Sharing Your Emotions
Not only is it important to be able to understand your own emotions, it’s also important to be able to share those emotions with others. This doesn’t mean that you need to break down and cry in front of others when you’re sad–although it’s totally okay to do that if that’s your style. However, being an emotionally mature person means that you’re able to tell others how you’re feeling and what you need. Some people don’t feel the need to cry when they’re sad and would rather be left alone. That’s okay too! But if you’re feeling sad and need some space, you need to be able to communicate that with those around you.
The end of Atlas of the Heart is without a doubt the most impactful part of the book: when we understand what we’re feeling, we can understand what others are feeling and foster connection. When someone chooses to be vulnerable and share their feelings with you, it’s important to listen. You may not understand everything they’re saying, and they likely don’t expect you to understand it all, but these moments are the time to cultivate human connection. Atlas of the Heart is all about connecting with others through understanding the places other people are currently in. When you don’t understand how someone is feeling, you can build human connection by asking questions to show that you’re invested in understanding what they’re going through right now.
Improving Your Understanding of You

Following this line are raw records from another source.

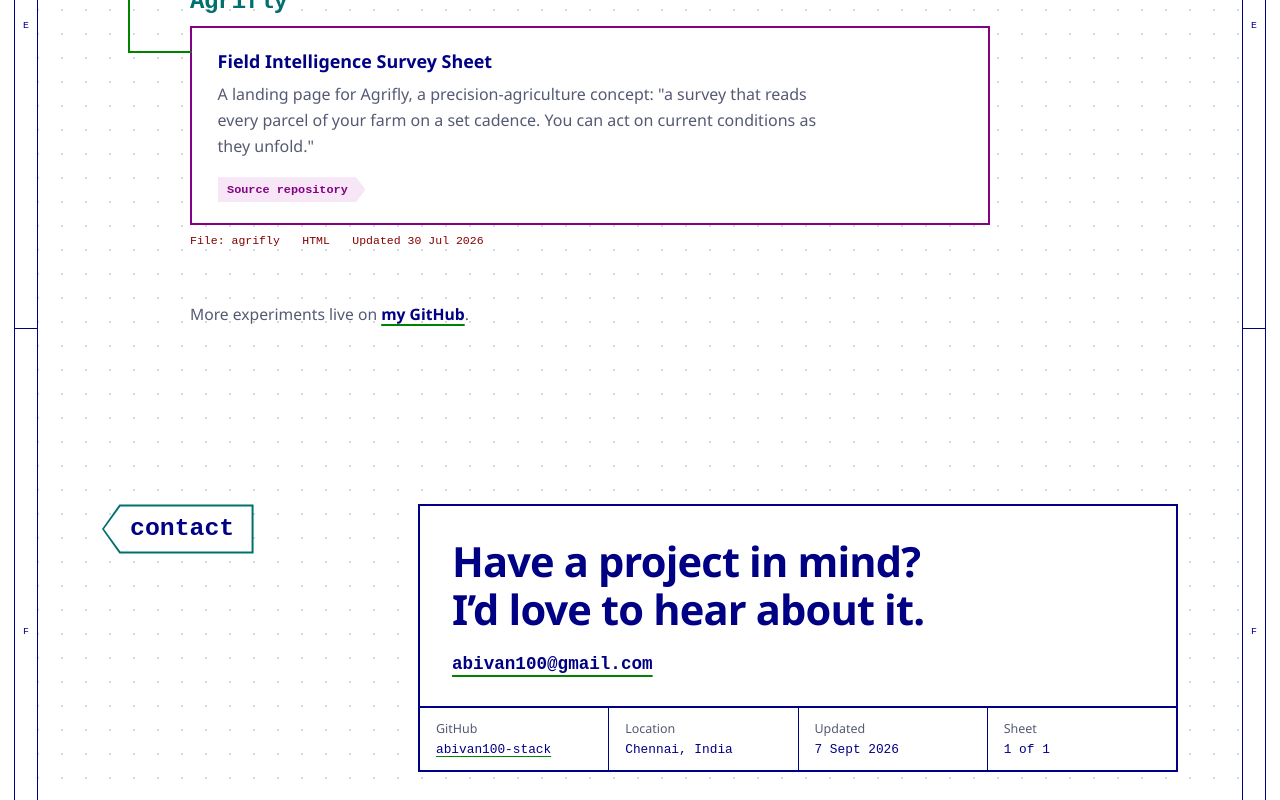
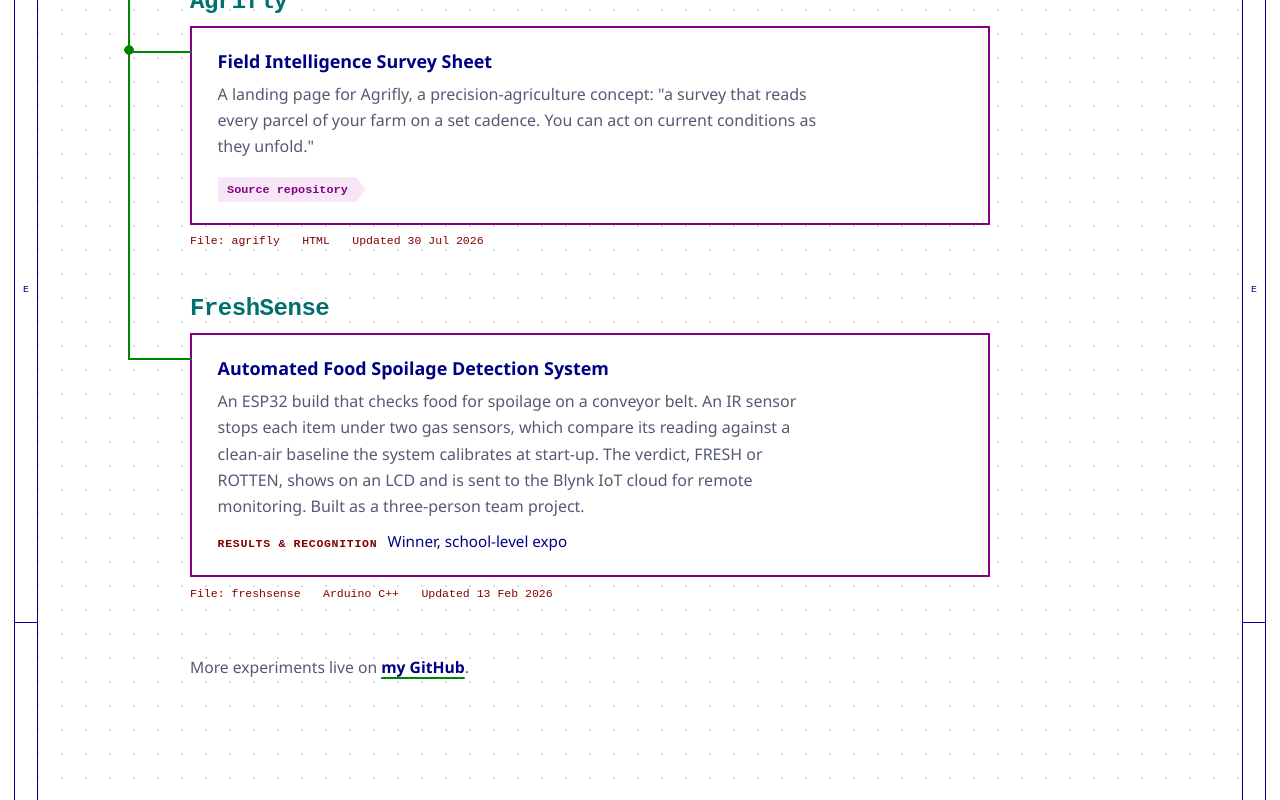
Before and after one commit to abivan100-stack/abivan-portfolio, a React (Vite) app: page / in a window 1280 px wide. Shown: the part 2740-3540 px from the top of the page. Built offline with nearby package versions, Linux system fonts and the light colour scheme; a web font is replaced by a local one.

Commit message:
Add FreshSense project with its expo recognition

```diff
--- a/src/App.tsx
+++ b/src/App.tsx
@@ -33,7 +33,7 @@ function ProjectSheet({ project }: { project: Project }) {
   return (
     <li className="sub-sheet">
       <h3 className="sheet-name">
-        <a href={project.url} target="_blank" rel="noreferrer">{projectTitle}</a>
+        {project.url ? <a href={project.url} target="_blank" rel="noreferrer">{projectTitle}</a> : projectTitle}
       </h3>
       <div className="sheet-box">
         {projectSubtitle && <p className="sheet-subtitle">{projectSubtitle}</p>}
@@ -44,10 +44,12 @@ function ProjectSheet({ project }: { project: Project }) {
         {project.recognition && (
           <p className="sheet-recognition"><span>Results &amp; Recognition</span> {project.recognition}</p>
         )}
-        <div className="sheet-pins">
-          <a className="hier-pin" href={project.url} target="_blank" rel="noreferrer">Source repository</a>
-          {project.demoUrl && <a className="hier-pin" href={project.demoUrl} target="_blank" rel="noreferrer">Open live demo</a>}
-        </div>
+        {(project.url || project.demoUrl) && (
+          <div className="sheet-pins">
+            {project.url && <a className="hier-pin" href={project.url} target="_blank" rel="noreferrer">Source repository</a>}
+            {project.demoUrl && <a className="hier-pin" href={project.demoUrl} target="_blank" rel="noreferrer">Open live demo</a>}
+          </div>
+        )}
       </div>
       <p className="sheet-file">
         <span>File: {project.slug}</span>
--- a/src/data/projects.json
+++ b/src/data/projects.json
@@ -63,5 +63,18 @@
     "topics": [],
     "stars": 0,
     "updatedAt": "2026-07-30T08:10:33Z"
+  },
+  {
+    "slug": "freshsense",
+    "name": "FreshSense -- Automated Food Spoilage Detection System",
+    "summary": "An ESP32 build that checks food for spoilage on a conveyor belt. An IR sensor stops each item under two gas sensors, which compare its reading against a clean-air baseline the system calibrates at start-up. The verdict, FRESH or ROTTEN, shows on an LCD and is sent to the Blynk IoT cloud for remote monitoring. Built as a three-person team project.",
+    "contextNote": null,
+    "recognition": "Winner, school-level expo",
+    "url": null,
+    "demoUrl": null,
+    "language": "Arduino C++",
+    "topics": [],
+    "stars": 0,
+    "updatedAt": "2026-02-13T00:00:00Z"
   }
 ]
```
Also changed, not shown: scripts/sync-projects.mjs (+24 -3 lines).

Self-help has such a negative connotation in the present day: nobody wants to be a person who needs to read a self-help book. But, perhaps, maybe we’re all the sort of people who need to read a self-help book. In this life, we’re all in it together; we’re all struggling with something. If it’s normal to struggle, shouldn’t it be normal to make an attempt to improve? If you’re looking to improve your understanding of all the places the human heart goes, Atlas of the Heart may be just the book for you. As previously mentioned, we’re all in this together. So why not make an effort to connect with others on a deeper level?